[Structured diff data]
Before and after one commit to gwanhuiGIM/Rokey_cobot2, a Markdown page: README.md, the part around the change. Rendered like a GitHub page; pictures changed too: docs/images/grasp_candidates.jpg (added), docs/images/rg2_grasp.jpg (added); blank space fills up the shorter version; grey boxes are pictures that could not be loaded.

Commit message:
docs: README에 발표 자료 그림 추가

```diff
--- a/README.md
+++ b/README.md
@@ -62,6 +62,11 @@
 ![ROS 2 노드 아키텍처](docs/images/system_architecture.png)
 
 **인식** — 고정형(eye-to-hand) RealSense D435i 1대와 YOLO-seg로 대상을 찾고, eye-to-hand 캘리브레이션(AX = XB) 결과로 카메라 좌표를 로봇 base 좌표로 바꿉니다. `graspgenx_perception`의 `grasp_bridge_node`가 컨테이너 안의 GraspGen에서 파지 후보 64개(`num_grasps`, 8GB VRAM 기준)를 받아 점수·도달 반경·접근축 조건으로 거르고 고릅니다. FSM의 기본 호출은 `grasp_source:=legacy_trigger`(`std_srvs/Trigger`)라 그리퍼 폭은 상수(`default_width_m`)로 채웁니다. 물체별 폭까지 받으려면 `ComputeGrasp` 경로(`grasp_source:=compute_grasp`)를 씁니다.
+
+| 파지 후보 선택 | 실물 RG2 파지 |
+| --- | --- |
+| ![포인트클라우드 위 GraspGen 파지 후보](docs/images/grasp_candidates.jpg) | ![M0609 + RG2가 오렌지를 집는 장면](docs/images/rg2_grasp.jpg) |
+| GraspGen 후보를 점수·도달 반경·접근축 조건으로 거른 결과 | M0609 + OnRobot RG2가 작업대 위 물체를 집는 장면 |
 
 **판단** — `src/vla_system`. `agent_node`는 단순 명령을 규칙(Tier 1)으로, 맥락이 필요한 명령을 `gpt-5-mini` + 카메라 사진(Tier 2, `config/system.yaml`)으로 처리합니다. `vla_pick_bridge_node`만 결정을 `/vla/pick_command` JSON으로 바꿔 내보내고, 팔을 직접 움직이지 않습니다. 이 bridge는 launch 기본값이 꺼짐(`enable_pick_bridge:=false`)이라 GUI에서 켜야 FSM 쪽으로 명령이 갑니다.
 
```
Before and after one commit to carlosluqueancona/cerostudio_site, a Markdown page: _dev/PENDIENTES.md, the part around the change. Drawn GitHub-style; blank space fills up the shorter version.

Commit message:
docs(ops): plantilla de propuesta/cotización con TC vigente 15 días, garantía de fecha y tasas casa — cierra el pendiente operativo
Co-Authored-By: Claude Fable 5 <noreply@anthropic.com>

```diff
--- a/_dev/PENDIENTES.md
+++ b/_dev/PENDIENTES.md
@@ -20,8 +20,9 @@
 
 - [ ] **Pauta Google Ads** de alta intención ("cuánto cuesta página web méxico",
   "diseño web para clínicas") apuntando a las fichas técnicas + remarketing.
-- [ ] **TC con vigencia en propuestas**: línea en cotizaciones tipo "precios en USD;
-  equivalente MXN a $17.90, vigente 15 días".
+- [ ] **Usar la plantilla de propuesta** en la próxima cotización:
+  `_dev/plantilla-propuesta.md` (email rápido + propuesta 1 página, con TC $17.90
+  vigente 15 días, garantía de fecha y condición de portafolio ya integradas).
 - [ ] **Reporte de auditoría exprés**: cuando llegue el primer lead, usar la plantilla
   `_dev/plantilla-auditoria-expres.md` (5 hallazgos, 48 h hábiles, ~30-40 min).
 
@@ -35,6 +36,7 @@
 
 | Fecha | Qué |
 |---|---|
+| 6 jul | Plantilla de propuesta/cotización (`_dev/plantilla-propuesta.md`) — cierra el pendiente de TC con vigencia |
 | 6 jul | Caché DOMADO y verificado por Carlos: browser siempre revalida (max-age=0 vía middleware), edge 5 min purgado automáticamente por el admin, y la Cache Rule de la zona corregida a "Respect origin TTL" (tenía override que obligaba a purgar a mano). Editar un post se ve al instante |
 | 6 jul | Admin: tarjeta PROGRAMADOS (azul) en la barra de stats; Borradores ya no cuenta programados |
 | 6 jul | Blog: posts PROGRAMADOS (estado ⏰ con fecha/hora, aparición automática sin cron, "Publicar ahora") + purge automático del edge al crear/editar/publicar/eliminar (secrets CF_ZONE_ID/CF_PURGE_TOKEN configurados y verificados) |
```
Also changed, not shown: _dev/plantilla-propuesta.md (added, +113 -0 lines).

* **WHAT IS BEING ASKED**: Here the goal is to repeat each entry exactly.

* **EXERCISE SOLUTION**:
Before and after one commit to gwanhuiGIM/Rokey_cobot2, a Markdown page: README.md, the part around the change. Rendered like a GitHub page; pictures changed too: docs/images/grasp_candidates.jpg (added), docs/images/rg2_grasp.jpg (added); blank space fills up the shorter version; grey boxes are pictures that could not be loaded.

Commit message:
docs: README에 발표 자료 그림 추가

```diff
--- a/README.md
+++ b/README.md
@@ -62,6 +62,11 @@
 ![ROS 2 노드 아키텍처](docs/images/system_architecture.png)
 
 **인식** — 고정형(eye-to-hand) RealSense D435i 1대와 YOLO-seg로 대상을 찾고, eye-to-hand 캘리브레이션(AX = XB) 결과로 카메라 좌표를 로봇 base 좌표로 바꿉니다. `graspgenx_perception`의 `grasp_bridge_node`가 컨테이너 안의 GraspGen에서 파지 후보 64개(`num_grasps`, 8GB VRAM 기준)를 받아 점수·도달 반경·접근축 조건으로 거르고 고릅니다. FSM의 기본 호출은 `grasp_source:=legacy_trigger`(`std_srvs/Trigger`)라 그리퍼 폭은 상수(`default_width_m`)로 채웁니다. 물체별 폭까지 받으려면 `ComputeGrasp` 경로(`grasp_source:=compute_grasp`)를 씁니다.
+
+| 파지 후보 선택 | 실물 RG2 파지 |
+| --- | --- |
+| ![포인트클라우드 위 GraspGen 파지 후보](docs/images/grasp_candidates.jpg) | ![M0609 + RG2가 오렌지를 집는 장면](docs/images/rg2_grasp.jpg) |
+| GraspGen 후보를 점수·도달 반경·접근축 조건으로 거른 결과 | M0609 + OnRobot RG2가 작업대 위 물체를 집는 장면 |
 
 **판단** — `src/vla_system`. `agent_node`는 단순 명령을 규칙(Tier 1)으로, 맥락이 필요한 명령을 `gpt-5-mini` + 카메라 사진(Tier 2, `config/system.yaml`)으로 처리합니다. `vla_pick_bridge_node`만 결정을 `/vla/pick_command` JSON으로 바꿔 내보내고, 팔을 직접 움직이지 않습니다. 이 bridge는 launch 기본값이 꺼짐(`enable_pick_bridge:=false`)이라 GUI에서 켜야 FSM 쪽으로 명령이 갑니다.
 
```
Before and after one commit to carlosluqueancona/cerostudio_site, a Markdown page: _dev/PENDIENTES.md, the part around the change. Drawn GitHub-style; blank space fills up the shorter version.

Commit message:
docs(ops): plantilla de propuesta/cotización con TC vigente 15 días, garantía de fecha y tasas casa — cierra el pendiente operativo
Co-Authored-By: Claude Fable 5 <noreply@anthropic.com>

```diff
--- a/_dev/PENDIENTES.md
+++ b/_dev/PENDIENTES.md
@@ -20,8 +20,9 @@
 
 - [ ] **Pauta Google Ads** de alta intención ("cuánto cuesta página web méxico",
   "diseño web para clínicas") apuntando a las fichas técnicas + remarketing.
-- [ ] **TC con vigencia en propuestas**: línea en cotizaciones tipo "precios en USD;
-  equivalente MXN a $17.90, vigente 15 días".
+- [ ] **Usar la plantilla de propuesta** en la próxima cotización:
+  `_dev/plantilla-propuesta.md` (email rápido + propuesta 1 página, con TC $17.90
+  vigente 15 días, garantía de fecha y condición de portafolio ya integradas).
 - [ ] **Reporte de auditoría exprés**: cuando llegue el primer lead, usar la plantilla
   `_dev/plantilla-auditoria-expres.md` (5 hallazgos, 48 h hábiles, ~30-40 min).
 
@@ -35,6 +36,7 @@
 
 | Fecha | Qué |
 |---|---|
+| 6 jul | Plantilla de propuesta/cotización (`_dev/plantilla-propuesta.md`) — cierra el pendiente de TC con vigencia |
 | 6 jul | Caché DOMADO y verificado por Carlos: browser siempre revalida (max-age=0 vía middleware), edge 5 min purgado automáticamente por el admin, y la Cache Rule de la zona corregida a "Respect origin TTL" (tenía override que obligaba a purgar a mano). Editar un post se ve al instante |
 | 6 jul | Admin: tarjeta PROGRAMADOS (azul) en la barra de stats; Borradores ya no cuenta programados |
 | 6 jul | Blog: posts PROGRAMADOS (estado ⏰ con fecha/hora, aparición automática sin cron, "Publicar ahora") + purge automático del edge al crear/editar/publicar/eliminar (secrets CF_ZONE_ID/CF_PURGE_TOKEN configurados y verificados) |
```
Also changed, not shown: _dev/plantilla-propuesta.md (added, +113 -0 lines).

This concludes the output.